Skyline of the financial district

The retail investment business has largely adapted operations to the effects of the Covid-19 outbreak, but firms are worried about the effects of social isolation on employees and clients.

The Investment Industry Association of Canada (IIAC) surveyed retail wealth management firms to examine the effects of the pandemic on their operations. The survey found that the activation of business continuity plans (BCPs) has been relatively seamless.

Some of the issues firms are experiencing during the crisis include BCP arrangements of certain vendors that “were not up to our standards in some cases,” along with disrupted management routines.

“Firms are concerned about employee morale, about adjusting managerial systems and routines, and staying connected and engaged as a cohesive unit as they anticipate many more weeks of the new normal,” the survey found.

It noted that the required isolation of both employees and clients “has added a human challenge” that is distinct from previous episodes of market volatility, such as the global financial crisis.

To address these concerns, firms are using measures such as virtual happy hours, coffees and lunches to connect teams that are working remotely.

“While means of remote communication are readily available, the sensation of true connection is trickier,” the report said.

On the technology front, all respondents report that they are using videoconferencing to communicate with clients.

Most firms (71.4%) are using services such as Zoom and Skype to hold calls with employees, and 42.86% are creating investment podcasts for advisors and clients.

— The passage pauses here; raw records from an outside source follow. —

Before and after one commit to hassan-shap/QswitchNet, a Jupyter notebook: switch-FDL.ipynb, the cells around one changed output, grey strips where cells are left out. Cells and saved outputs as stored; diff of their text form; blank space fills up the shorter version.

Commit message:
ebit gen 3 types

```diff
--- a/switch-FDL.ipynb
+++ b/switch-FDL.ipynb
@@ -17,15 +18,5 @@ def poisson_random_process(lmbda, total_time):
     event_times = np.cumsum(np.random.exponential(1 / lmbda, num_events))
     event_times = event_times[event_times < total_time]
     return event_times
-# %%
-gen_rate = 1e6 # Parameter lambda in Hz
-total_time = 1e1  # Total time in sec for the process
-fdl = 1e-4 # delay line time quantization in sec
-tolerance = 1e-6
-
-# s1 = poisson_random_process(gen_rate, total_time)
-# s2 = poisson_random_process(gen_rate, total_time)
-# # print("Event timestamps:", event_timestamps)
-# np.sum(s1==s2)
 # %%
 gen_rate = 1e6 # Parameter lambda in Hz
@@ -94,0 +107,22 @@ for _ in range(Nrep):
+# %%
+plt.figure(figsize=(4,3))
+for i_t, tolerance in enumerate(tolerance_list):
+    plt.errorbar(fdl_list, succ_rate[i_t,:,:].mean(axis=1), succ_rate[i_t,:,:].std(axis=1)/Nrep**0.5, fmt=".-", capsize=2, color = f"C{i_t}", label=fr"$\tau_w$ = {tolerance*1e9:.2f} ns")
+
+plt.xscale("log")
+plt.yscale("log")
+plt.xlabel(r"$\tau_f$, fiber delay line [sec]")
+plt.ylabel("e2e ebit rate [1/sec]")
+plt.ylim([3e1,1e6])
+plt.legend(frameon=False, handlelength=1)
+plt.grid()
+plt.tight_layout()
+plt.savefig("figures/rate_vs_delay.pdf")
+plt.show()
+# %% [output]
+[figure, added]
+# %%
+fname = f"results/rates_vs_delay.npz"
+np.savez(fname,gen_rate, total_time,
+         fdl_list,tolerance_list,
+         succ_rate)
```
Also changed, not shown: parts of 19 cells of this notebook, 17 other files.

The survey also found that most firms (71.4%) are providing their advisors with talking points “to answer potential client concerns about the firm’s capital and liquidity.”

More than half (57.1%) of firms said that some of their divisions aren’t able to work remotely, such as trading and settlement, physical securities department, and the mail room.

The survey also looked at how firms will be handling employees’ expenses from working at home. More than half (57.1%) will be using expense forms, while others have set allocations for employees’ telecom bills. Some will make payments when work-from-home arrangements come to an end.